Frieze announced the winners of its stand prizes on Thursday, 4 May. The jury— composed of Lacma’s Rita Gonzalez, Stefan Kalmár of London’s Institute of Contemporary Art, and Eva Respini of the Institute of Contemporary Art, Boston—to two New York galleries. Simone Subal Gallery won the prize for a gallery operating for fewer than 12 years for its solo presentation of works by the Austrian-born artist Kiki Kogelnik. And PPOW, showing in the main sector, was recognised for a group presentation of artists tied to the 1980s downtown New York scene.
Kiki Kogelnik, Express (1972) (Photo: Casey Fatchett)
Kogelnik, who died in 1997, incorporated fiberglass and found objects like her Pop artists friend Claes Oldenberg and Roy Lichtenstein, but plied a decidedly more feminist agenda, foregrounding women’s bodies in a jarring palette. “Younger artists, particularly female artists, are so responsive to the work”, Subal says. “The issues that were key in the 1960s remain relevant now.” The Bowery dealer, who has represented Kogelnik’s estate for the past five years, reported interest from and sales to institutions.

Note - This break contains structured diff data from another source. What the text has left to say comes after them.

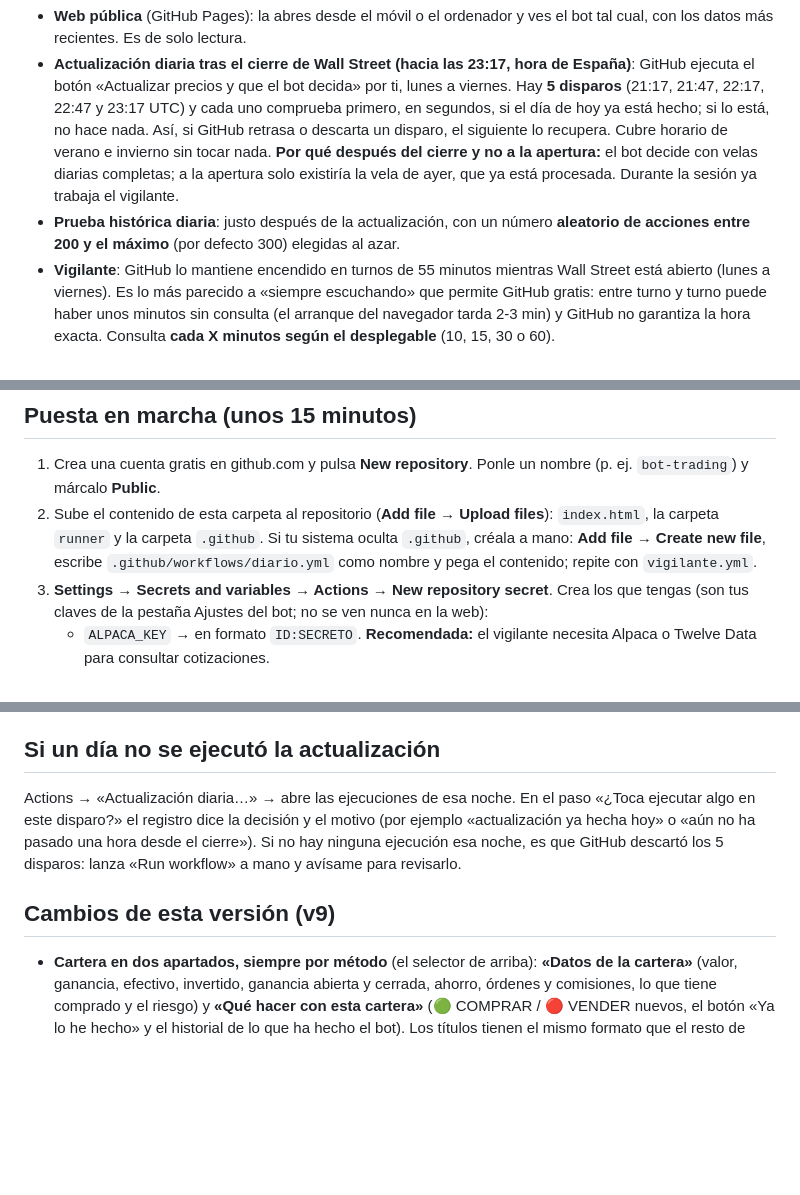
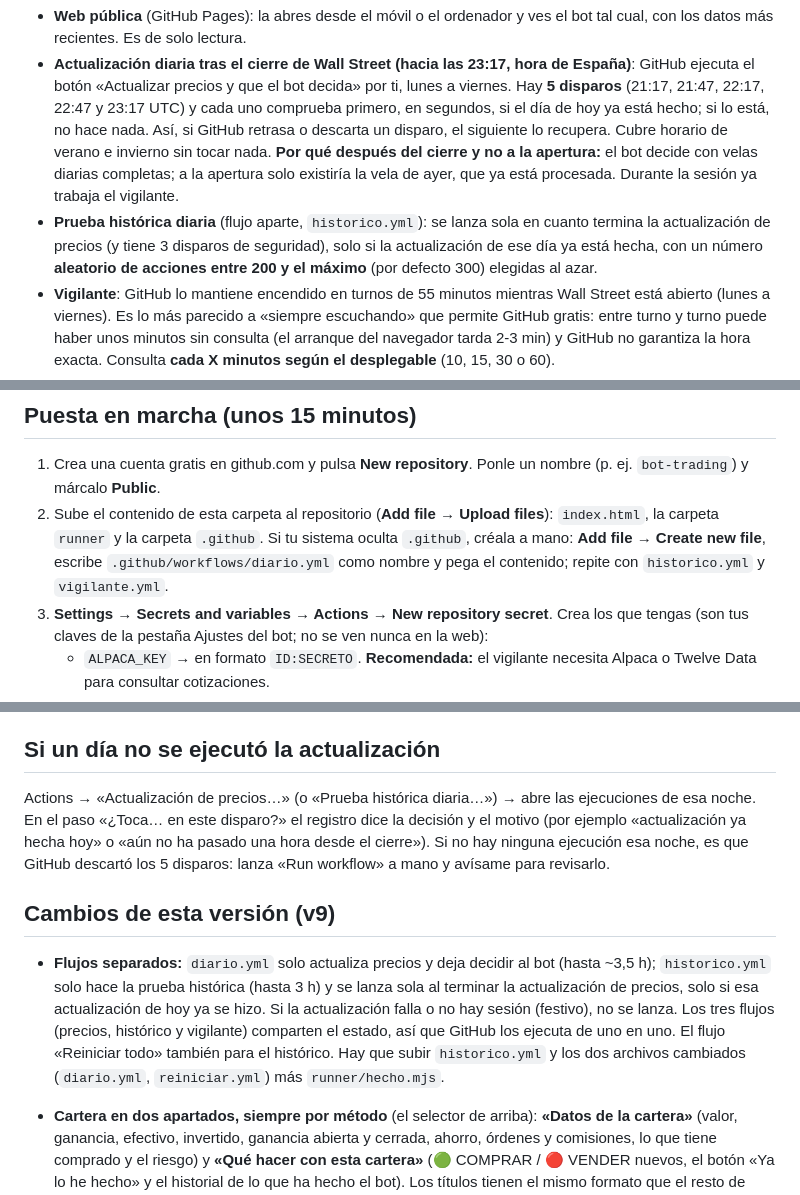
Before and after one commit to CarlosGomezS/Botrading, a Markdown page: LEEME.md, 3 parts joined by grey strips. GitHub-like rendering; blank space fills up the shorter version.

```diff
--- a/LEEME.md
+++ b/LEEME.md
@@ -4,7 +4,7 @@ Qué hace este paquete:
 
 - **Web pública** (GitHub Pages): la abres desde el móvil o el ordenador y ves el bot tal cual, con los datos más recientes. Es de solo lectura.
 - **Actualización diaria tras el cierre de Wall Street (hacia las 23:17, hora de España)**: GitHub ejecuta el botón «Actualizar precios y que el bot decida» por ti, lunes a viernes. Hay **5 disparos** (21:17, 21:47, 22:17, 22:47 y 23:17 UTC) y cada uno comprueba primero, en segundos, si el día de hoy ya está hecho; si lo está, no hace nada. Así, si GitHub retrasa o descarta un disparo, el siguiente lo recupera. Cubre horario de verano e invierno sin tocar nada. **Por qué después del cierre y no a la apertura:** el bot decide con velas diarias completas; a la apertura solo existiría la vela de ayer, que ya está procesada. Durante la sesión ya trabaja el vigilante.
-- **Prueba histórica diaria**: justo después de la actualización, con un número **aleatorio de acciones entre 200 y el máximo** (por defecto 300) elegidas al azar.
+- **Prueba histórica diaria** (flujo aparte, `historico.yml`): se lanza sola en cuanto termina la actualización de precios (y tiene 3 disparos de seguridad), solo si la actualización de ese día ya está hecha, con un número **aleatorio de acciones entre 200 y el máximo** (por defecto 300) elegidas al azar.
 - **Vigilante**: GitHub lo mantiene encendido en turnos de 55 minutos mientras Wall Street está abierto (lunes a viernes). Es lo más parecido a «siempre escuchando» que permite GitHub gratis: entre turno y turno puede haber unos minutos sin consulta (el arranque del navegador tarda 2-3 min) y GitHub no garantiza la hora exacta. Consulta **cada X minutos según el desplegable** (10, 15, 30 o 60).
 - **Cada ejecución** (actualización, prueba histórica y cada turno del vigilante) deja **su informe individual** en la web (Informe → Registro). La actualización diaria y la prueba histórica mandan **un aviso al móvil (ntfy) y un correo**. **El vigilante NO avisa** (solo deja el informe) salvo que falle: entonces sí llega un aviso de error.
 - Todo gratis: el repositorio es público, y en repositorios públicos GitHub Actions y Pages no cobran.
@@ -13,7 +13,7 @@ Qué hace este paquete:
 
 1. Crea una cuenta gratis en github.com y pulsa **New repository**. Ponle un nombre (p. ej. `bot-trading`) y márcalo **Public**.
 2. Sube el contenido de esta carpeta al repositorio (**Add file → Upload files**): `index.html`, la carpeta `runner` y la carpeta `.github`.
-   Si tu sistema oculta `.github`, créala a mano: **Add file → Create new file**, escribe `.github/workflows/diario.yml` como nombre y pega el contenido; repite con `vigilante.yml`.
+   Si tu sistema oculta `.github`, créala a mano: **Add file → Create new file**, escribe `.github/workflows/diario.yml` como nombre y pega el contenido; repite con `historico.yml` y `vigilante.yml`.
 3. **Settings → Secrets and variables → Actions → New repository secret**. Crea los que tengas (son tus claves de la pestaña Ajustes del bot; no se ven nunca en la web):
    - `ALPACA_KEY` → en formato `ID:SECRETO`. **Recomendada:** el vigilante necesita Alpaca o Twelve Data para consultar cotizaciones.
    - `TWELVEDATA_KEY`, `POLYGON_KEY`, `ALPHAVANTAGE_KEY`, `FMP_KEY` (opcionales).
@@ -81,9 +81,11 @@ Solo estos: la nueva función de informes individuales y la prueba histórica di
 
 ## Si un día no se ejecutó la actualización
 
-Actions → «Actualización diaria…» → abre las ejecuciones de esa noche. En el paso «¿Toca ejecutar algo en este disparo?» el registro dice la decisión y el motivo (por ejemplo «actualización ya hecha hoy» o «aún no ha pasado una hora desde el cierre»). Si no hay ninguna ejecución esa noche, es que GitHub descartó los 5 disparos: lanza «Run workflow» a mano y avísame para revisarlo.
+Actions → «Actualización de precios…» (o «Prueba histórica diaria…») → abre las ejecuciones de esa noche. En el paso «¿Toca… en este disparo?» el registro dice la decisión y el motivo (por ejemplo «actualización ya hecha hoy» o «aún no ha pasado una hora desde el cierre»). Si no hay ninguna ejecución esa noche, es que GitHub descartó los 5 disparos: lanza «Run workflow» a mano y avísame para revisarlo.
 
 ## Cambios de esta versión (v9)
+
+- **Flujos separados:** `diario.yml` solo actualiza precios y deja decidir al bot (hasta ~3,5 h); `historico.yml` solo hace la prueba histórica (hasta 3 h) y se lanza sola al terminar la actualización de precios, solo si esa actualización de hoy ya se hizo. Si la actualización falla o no hay sesión (festivo), no se lanza. Los tres flujos (precios, histórico y vigilante) comparten el estado, así que GitHub los ejecuta de uno en uno. El flujo «Reiniciar todo» también para el histórico. Hay que subir `historico.yml` y los dos archivos cambiados (`diario.yml`, `reiniciar.yml`) más `runner/hecho.mjs`.
 
 - **Cartera en dos apartados, siempre por método** (el selector de arriba): **«Datos de la cartera»** (valor, ganancia, efectivo, invertido, ganancia abierta y cerrada, ahorro, órdenes y comisiones, lo que tiene comprado y el riesgo) y **«Qué hacer con esta cartera»** (🟢 COMPRAR / 🔴 VENDER nuevos, el botón «Ya lo he hecho» y el historial de lo que ha hecho el bot). Los títulos tienen el mismo formato que el resto de pantallas.
 - **Comisión por defecto: 0,15 € por orden.** Sigue siendo editable (0 a 5 €) en Ajustes y en el recuadro de la nube.
```
Also changed, not shown: other parts of LEEME.md (+1 -1 lines).
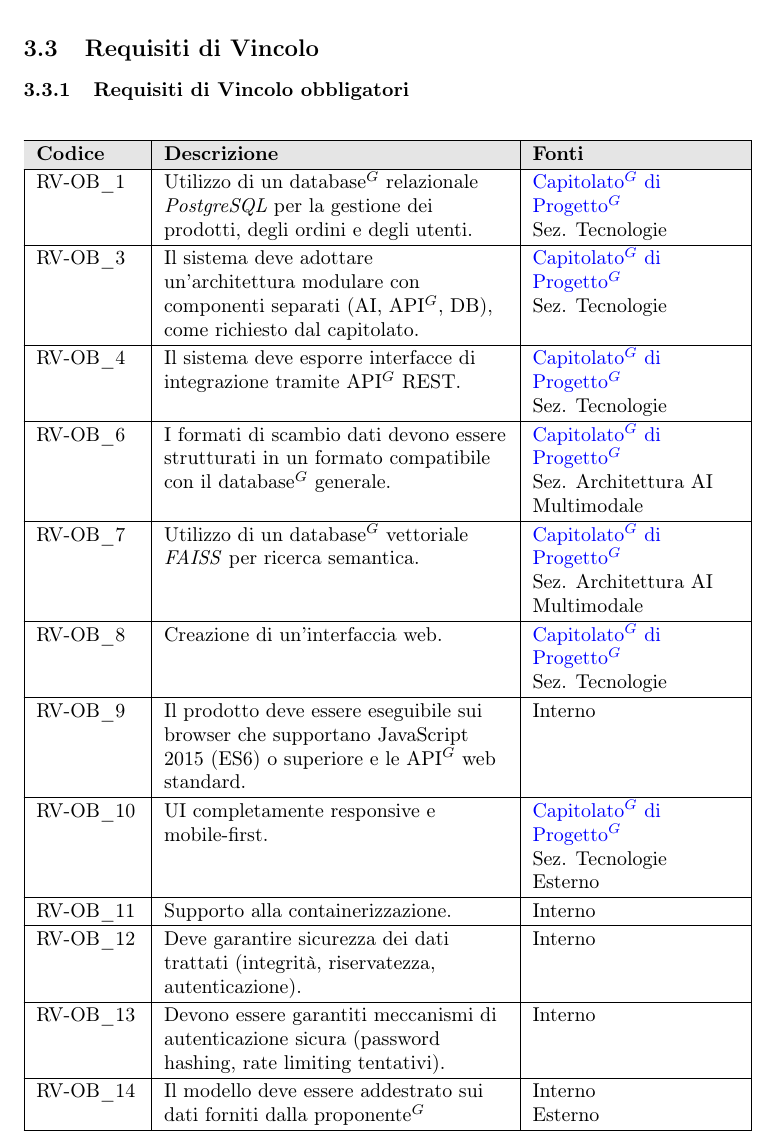
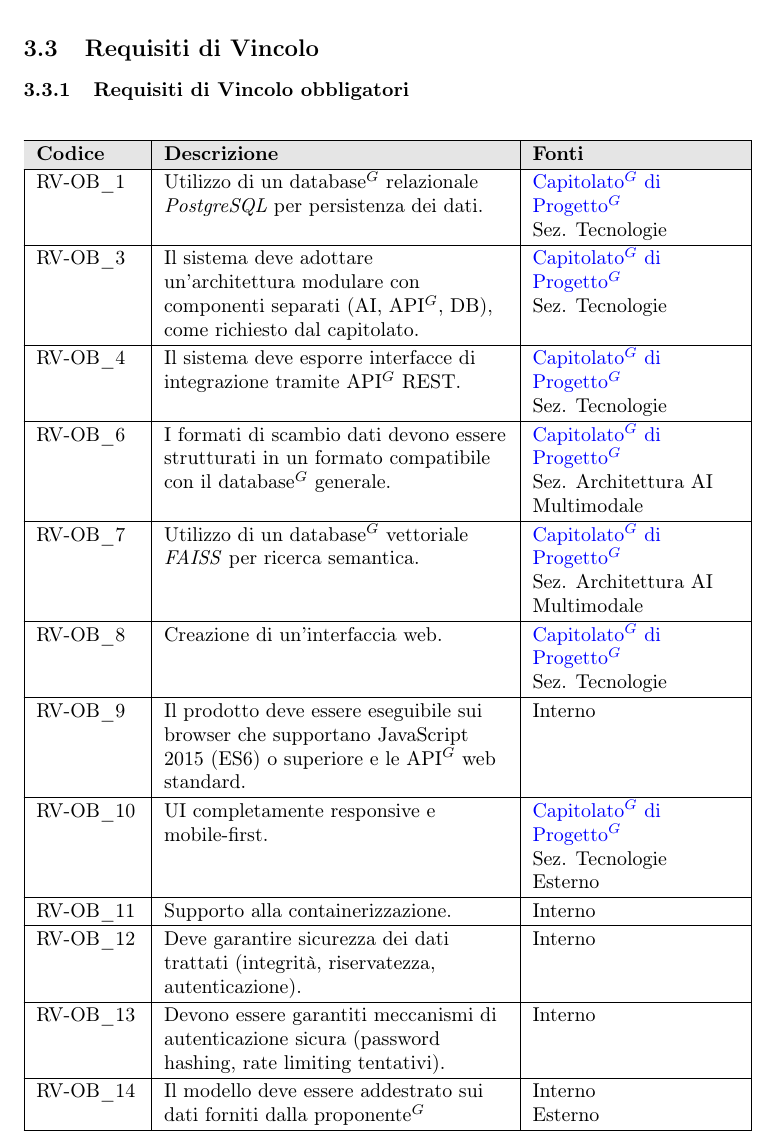
Before and after one commit to NullPointersGroup/Documentazione, a LaTeX document (src/RTB/Documenti Esterni/Analisi dei Requisiti/Analisi_dei_Requisiti.tex, which reads src/RTB/Documenti Esterni/Analisi dei Requisiti/content/vincolo.tex): part of page 143 of 150, cut so that both start at the same text. Compiled offline with pdfLaTeX.

Commit message:
Fix Contraddizione RV_OB_1 RV_OB_7

```diff
--- a/src/RTB/Documenti Esterni/Analisi dei Requisiti/content/vincolo.tex
+++ b/src/RTB/Documenti Esterni/Analisi dei Requisiti/content/vincolo.tex
@@ -15,7 +15,7 @@
     \hline
     \endhead
 
-    RV-OB\_1 & Utilizzo di un database$^G$ relazionale \textit{PostgreSQL} per la gestione dei prodotti, degli ordini e degli utenti. &  \href{https://www.math.unipd.it/~tullio/IS-1/2025/Progetto/C8.pdf}{Capitolato$^G$ di Progetto$^G$} \newline Sez. Tecnologie \\
+    RV-OB\_1 & Utilizzo di un database$^G$ relazionale \textit{PostgreSQL} per persistenza dei dati. &  \href{https://www.math.unipd.it/~tullio/IS-1/2025/Progetto/C8.pdf}{Capitolato$^G$ di Progetto$^G$} \newline Sez. Tecnologie \\
     \hline
     RV-OB\_3 & Il sistema deve adottare un'architettura modulare con componenti separati (AI, API$^G$, DB), come richiesto dal capitolato. & \href{https://www.math.unipd.it/~tullio/IS-1/2025/Progetto/C8.pdf}{Capitolato$^G$ di Progetto$^G$} \newline Sez. Tecnologie \\
     \hline
```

Wendy Olsoff, the cofounder of PPOW, says the inspiration for her presentation of works (both historical and contemporary) by Charlie Ahearn, Chris Daze Ellis, Anton van Dalen, David Wojnarowicz, and Martin Wong was a “disappearing New York”. All five artists were active in the East Village and Lower East Side when pioneering galleries like PPOW and Civilian Warfare began cropping up—Wojnarowicz’s triptych Peter Hujar Dreaming (1982) hung over the latter’s storefront. At Frieze, it hangs above The Pigeon Car, a coop complete with live birds in the shape of a station wagon that van Dalen built in 1987 for a show at Exit Art—both a reflection of his pigeon-keeping hobby, which brought him in touch with a melting pot of fellow immigrants, as well as a commentary on their treatment in the US. More recently, his painting Bird Walker of Chinatown (2012-13) nods to the area’s still-changing demographic with a silhouetted figure in Ugg-like boots traipsing up the street. Displayed along with paintings documenting street culture by Ahearn, Daze, Wong, the works speak to an era when art was defined by practice, not product.